by Stephen Shapiro

balcony

Organize Your Writing Retreat

In my push to get the manuscript done for my next book, I (once again) locked myself in a hotel room to stay focused.

People have asked me what I do during these sessions and how I get organized. The process is really very simple.
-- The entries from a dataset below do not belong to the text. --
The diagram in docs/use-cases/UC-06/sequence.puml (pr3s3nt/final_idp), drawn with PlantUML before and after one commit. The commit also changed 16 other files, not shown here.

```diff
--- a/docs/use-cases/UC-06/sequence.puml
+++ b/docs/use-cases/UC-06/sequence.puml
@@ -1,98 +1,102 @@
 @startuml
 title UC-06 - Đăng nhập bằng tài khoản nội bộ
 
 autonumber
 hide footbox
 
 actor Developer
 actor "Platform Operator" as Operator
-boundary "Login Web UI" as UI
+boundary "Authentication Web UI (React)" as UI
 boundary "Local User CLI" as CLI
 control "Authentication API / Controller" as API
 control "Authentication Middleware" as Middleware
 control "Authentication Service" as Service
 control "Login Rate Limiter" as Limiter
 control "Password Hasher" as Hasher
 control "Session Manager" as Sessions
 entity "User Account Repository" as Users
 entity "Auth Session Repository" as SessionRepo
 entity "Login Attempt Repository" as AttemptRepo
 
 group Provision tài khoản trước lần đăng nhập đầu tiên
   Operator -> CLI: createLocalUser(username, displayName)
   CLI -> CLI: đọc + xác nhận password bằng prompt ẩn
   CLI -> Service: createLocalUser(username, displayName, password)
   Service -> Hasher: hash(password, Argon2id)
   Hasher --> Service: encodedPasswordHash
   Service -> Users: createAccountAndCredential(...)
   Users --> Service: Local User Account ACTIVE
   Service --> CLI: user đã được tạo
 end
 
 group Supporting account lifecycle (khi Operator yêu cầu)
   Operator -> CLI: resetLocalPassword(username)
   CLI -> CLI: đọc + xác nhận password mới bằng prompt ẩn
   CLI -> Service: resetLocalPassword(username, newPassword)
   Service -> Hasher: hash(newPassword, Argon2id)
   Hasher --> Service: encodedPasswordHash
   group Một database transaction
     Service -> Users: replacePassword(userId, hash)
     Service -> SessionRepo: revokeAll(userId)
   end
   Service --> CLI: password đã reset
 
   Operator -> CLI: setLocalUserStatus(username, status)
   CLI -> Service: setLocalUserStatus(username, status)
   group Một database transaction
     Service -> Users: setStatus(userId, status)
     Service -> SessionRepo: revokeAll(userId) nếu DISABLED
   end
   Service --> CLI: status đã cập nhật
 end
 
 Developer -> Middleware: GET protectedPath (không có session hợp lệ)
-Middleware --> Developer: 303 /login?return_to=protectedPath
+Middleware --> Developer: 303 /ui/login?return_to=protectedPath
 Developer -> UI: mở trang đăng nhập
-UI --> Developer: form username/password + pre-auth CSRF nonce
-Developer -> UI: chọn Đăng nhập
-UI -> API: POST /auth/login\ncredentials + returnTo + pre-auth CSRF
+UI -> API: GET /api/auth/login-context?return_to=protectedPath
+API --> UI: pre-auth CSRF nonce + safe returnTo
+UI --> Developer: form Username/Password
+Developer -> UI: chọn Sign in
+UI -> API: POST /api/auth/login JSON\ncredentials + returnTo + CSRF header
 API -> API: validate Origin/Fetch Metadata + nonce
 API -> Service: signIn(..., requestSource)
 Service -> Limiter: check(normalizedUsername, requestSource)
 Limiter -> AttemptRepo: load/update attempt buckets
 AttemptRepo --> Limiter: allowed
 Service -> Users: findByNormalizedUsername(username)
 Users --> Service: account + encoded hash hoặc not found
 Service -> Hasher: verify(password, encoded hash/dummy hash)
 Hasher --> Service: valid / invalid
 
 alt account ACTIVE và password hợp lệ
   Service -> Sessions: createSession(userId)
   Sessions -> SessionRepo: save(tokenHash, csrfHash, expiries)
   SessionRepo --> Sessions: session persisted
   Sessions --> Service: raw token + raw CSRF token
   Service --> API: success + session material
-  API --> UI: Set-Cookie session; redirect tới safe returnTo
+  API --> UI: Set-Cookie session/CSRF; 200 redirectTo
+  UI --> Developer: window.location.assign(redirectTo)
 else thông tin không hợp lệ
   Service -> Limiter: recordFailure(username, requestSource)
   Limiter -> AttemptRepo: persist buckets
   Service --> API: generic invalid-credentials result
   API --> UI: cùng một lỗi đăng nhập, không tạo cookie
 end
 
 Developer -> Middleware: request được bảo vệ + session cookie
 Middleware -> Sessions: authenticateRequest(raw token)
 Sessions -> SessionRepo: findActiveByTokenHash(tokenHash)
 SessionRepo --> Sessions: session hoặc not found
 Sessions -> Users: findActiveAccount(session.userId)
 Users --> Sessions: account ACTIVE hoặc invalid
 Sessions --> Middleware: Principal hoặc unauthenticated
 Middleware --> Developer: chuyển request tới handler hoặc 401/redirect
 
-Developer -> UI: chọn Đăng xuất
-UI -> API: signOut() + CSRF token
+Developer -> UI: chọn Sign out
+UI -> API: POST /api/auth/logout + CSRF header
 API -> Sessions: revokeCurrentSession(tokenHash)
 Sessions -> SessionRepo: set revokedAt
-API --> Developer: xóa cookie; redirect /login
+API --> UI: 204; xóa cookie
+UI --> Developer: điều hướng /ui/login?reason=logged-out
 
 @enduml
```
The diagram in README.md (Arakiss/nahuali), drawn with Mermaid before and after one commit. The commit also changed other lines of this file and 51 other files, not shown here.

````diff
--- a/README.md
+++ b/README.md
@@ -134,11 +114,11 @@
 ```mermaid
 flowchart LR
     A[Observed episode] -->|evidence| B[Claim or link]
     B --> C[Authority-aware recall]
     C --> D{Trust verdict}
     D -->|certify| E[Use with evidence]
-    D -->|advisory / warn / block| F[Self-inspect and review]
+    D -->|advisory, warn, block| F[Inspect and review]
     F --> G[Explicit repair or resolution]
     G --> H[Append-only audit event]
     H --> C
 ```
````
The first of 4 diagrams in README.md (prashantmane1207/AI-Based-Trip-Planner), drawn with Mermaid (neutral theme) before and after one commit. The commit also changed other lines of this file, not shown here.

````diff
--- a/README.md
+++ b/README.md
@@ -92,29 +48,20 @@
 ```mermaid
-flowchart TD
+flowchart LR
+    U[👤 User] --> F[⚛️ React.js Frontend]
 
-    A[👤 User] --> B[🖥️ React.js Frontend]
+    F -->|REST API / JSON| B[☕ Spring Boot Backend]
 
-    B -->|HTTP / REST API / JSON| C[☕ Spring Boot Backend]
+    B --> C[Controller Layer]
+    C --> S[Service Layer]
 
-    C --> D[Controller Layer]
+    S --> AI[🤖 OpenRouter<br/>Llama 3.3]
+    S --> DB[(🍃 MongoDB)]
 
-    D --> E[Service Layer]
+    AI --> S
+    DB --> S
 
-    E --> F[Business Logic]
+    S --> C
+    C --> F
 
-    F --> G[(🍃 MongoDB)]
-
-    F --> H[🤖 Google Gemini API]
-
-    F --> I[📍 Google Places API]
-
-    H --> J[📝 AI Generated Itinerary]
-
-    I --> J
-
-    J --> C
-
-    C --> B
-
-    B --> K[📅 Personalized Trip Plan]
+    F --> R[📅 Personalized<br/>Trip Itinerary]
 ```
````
  1. I choose a place that has a full kitchen. For me this is critical as I want to leave the room as infrequently as possible. I eat all of my meals in the room. I typically stay in a timeshare, but you could certainly check VRBO or Airbnb to find a place. A nice view is a bonus. I like working on the balcony. Now, all of the places I stay are a short drive from where I live. But in the past, I have flown to a resort for a complete change of scenery.
  2. The first day is all about preparation with very little actual work. I stock the refrigerator. I organize my space. And I then plan out what I will do every day. I outline my goals for the week and travel with a portable whiteboard that has 5 columns. I try to schedule as few calls as possible. I turn on “do not disturb,” turn off all notifications, and I get ready to focus.
  3. I tend to work between 12 and 14 hours a day Tuesday through Thursday. Sitting for that long can be tiring. So I try to use the pomodoro technique. I set an alarm for 25 minutes. I work nonstop and then take a 5 minute break where I rest my eyes and stretch my back. Occasionally, I will go for a walk and listen to my manuscript (see previous post) or listen to an audiobook on book writing/editing. At the end of each day, I reflect on what I accomplished (celebrate) and then plan for the next day.
  4. I join writing sprints. In earlier posts I talked about some groups I have joined to help me stay motivated. These writing groups give me a social aspect for the week, while allowing me to stay focused on the task at hand.
  5. When the room has a large soaking tub or jacuzzi, I often end my day with a bath. It is a great way to reflect and wind down. Getting a good night’s sleep is critical. If a bath is not an option, I tend to read something relaxing to calm my mind so that I am not ruminating while sleeping.
  6. Given I have to check out of the hotel on Friday, I do a lighter workload in the room and then head to the pool. I try to have my manuscript printed so that I can stay off the computer. I use erasable pens to annotate my work. If you don’t have erasable pens, get them in multiple colors!
  7. When the week is over, I reflect on what I did so that I have a sense of accomplishment.

I wrote Personality Poker, Best Practices are Stupid, and Invisible Solutions using this strategy. And of course, I am using this approach for my next book. Although it works for me, you need to adjust this to suit your needs.

There is no one correct way to do this. Maybe each day you set a goal, and when you hit it you call it quits for the day. Maybe you have more time away from the desk to clear your mind. Choose whatever approach works for you.

What have you tried?